Celebrating women in conservation: Vanessa Cárdenas

Vanessa Cardenas

“Helping build a conservationist movement that is inclusive of the US Latino community is a priority for me, our work on Climatico aims to do that and I look forward to the day when the Pan-American Latino family work hand in hand on a regional agenda to face climate change.”

Vanessa Cárdenas
Director, Latino outreach

What I do for nature

I work with national and local Latino organizations and leaders to create the space and dialogue for action around climate change between US Latinos and their countries of origin as part of WWF’s Climático. Today’s climate impacts are serious, but there is still time to avoid the most severe dangers ahead. By preparing local communities, helping ecosystems adapt to rapid change, and reducing the pollution from dirty energy and unsustainable forest and food systems we can build a better future for all.

Why I do it

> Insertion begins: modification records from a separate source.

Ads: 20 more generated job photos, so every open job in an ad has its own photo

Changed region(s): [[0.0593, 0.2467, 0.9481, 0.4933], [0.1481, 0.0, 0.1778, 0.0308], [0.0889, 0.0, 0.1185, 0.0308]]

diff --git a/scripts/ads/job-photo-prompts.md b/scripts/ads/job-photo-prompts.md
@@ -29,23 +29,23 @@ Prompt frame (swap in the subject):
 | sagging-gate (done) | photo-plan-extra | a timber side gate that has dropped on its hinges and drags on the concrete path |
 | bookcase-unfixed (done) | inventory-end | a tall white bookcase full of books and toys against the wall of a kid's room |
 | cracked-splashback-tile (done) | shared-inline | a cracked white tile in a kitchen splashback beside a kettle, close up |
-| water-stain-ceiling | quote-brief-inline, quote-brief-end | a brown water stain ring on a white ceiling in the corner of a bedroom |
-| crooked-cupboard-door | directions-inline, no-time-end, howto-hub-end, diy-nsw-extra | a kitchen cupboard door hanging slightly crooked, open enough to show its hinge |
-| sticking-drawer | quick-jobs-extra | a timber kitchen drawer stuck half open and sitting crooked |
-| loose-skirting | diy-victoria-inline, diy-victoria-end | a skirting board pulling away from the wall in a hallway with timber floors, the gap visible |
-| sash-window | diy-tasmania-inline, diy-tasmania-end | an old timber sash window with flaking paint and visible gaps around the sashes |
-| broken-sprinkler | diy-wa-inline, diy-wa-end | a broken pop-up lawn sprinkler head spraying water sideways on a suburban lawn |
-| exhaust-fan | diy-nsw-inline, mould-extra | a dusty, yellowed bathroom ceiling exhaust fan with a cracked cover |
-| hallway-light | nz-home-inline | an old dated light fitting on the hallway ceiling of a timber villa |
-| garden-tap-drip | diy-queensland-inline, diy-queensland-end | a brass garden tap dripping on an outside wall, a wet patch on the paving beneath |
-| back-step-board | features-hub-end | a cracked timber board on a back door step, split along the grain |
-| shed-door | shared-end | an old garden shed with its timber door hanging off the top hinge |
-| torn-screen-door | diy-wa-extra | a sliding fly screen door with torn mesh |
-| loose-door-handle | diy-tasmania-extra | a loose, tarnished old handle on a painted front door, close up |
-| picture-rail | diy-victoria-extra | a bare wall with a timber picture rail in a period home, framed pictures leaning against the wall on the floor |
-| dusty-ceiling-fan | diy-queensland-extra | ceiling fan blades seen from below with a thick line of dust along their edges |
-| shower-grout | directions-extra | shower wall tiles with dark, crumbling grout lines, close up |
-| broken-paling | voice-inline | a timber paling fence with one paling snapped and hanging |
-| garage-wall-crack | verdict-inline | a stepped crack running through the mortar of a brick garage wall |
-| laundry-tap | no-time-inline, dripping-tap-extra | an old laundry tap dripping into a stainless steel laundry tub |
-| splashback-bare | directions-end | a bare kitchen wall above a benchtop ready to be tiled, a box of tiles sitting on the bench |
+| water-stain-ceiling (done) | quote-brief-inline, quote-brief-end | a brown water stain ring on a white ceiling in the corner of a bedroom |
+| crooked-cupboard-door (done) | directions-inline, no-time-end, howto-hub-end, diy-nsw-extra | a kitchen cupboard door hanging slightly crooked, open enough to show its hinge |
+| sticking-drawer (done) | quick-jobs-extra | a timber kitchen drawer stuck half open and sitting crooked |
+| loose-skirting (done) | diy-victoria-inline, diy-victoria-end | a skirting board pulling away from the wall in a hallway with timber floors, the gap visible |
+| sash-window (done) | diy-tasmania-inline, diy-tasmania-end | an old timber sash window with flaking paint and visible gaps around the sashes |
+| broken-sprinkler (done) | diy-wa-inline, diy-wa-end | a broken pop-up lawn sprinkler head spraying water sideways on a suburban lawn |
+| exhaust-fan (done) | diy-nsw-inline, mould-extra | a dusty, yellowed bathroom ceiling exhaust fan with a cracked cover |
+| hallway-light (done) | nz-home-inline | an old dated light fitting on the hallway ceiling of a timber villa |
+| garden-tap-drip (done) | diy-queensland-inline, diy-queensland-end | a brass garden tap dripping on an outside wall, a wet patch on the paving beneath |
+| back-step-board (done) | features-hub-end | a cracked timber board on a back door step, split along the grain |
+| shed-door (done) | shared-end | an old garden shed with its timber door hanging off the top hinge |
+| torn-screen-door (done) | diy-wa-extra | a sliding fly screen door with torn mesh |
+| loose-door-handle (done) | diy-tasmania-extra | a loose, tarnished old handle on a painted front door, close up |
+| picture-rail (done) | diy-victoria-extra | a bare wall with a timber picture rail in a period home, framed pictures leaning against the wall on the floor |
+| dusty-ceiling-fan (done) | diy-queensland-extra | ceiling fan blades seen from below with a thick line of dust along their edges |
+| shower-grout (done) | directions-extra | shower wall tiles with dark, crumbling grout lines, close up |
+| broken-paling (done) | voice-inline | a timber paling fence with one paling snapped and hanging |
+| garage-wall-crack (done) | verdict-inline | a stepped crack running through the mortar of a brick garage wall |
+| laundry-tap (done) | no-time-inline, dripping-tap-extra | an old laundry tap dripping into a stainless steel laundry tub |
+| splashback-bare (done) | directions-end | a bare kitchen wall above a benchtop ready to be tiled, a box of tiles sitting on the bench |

My best childhood memories are spending time outdoors. By US standards we were poor, but we were rich in nature. I spent countless hours atop a fig tree in my grandma’s yard, balancing on its vigorous branches to pluck the velvety fruit. Once I had my fill, I exchanged them with plumbs or apples from my neighbor’s yard. When not eating fruit, I was taking rhinoceros beetles off our corn plants or collecting roses from the yard. Walking to school meant crisscrossing lettuce, onions and potato fields and jumping over creeks lined with calla lily flowers.

Years later I found myself living in a suburb of Washington, DC. The apartment complex where my immigrant family lived included rows and rows of buildings which looked exactly the same, surrounded by concrete parking lots. The few trees around were not for climbing; the patches of green grass had warning signs to keep off them; and the most succulent fruits were usually found at grocery stores we couldn’t afford.

What does that have to do with my work today? Nowadays nature and its bounty have become a privilege for some while others are being displaced, getting sick, and losing jobs due to environmental degradation and contamination. And this is happening not just in developing countries, but also here in the US. For example, Hispanic children are 40 percent more likely to die from asthma than non-Hispanic whites due to living in highly polluted cities.

That is why my work with WWF’s Climatico project is so important to me. Activating Latino communities in the US to influence environmental policy to improve their livelihoods in the US and in their countries of origin is paramount.

US Latinos, by virtue of their deep connections to the land and their countries of origin understand the threats we face as our natural resources are depleted globally. I am thankful for the childhood that I had. While I did not possess material things, I was able to grow healthy and free. Every kid deserves the same, regardless of where they live.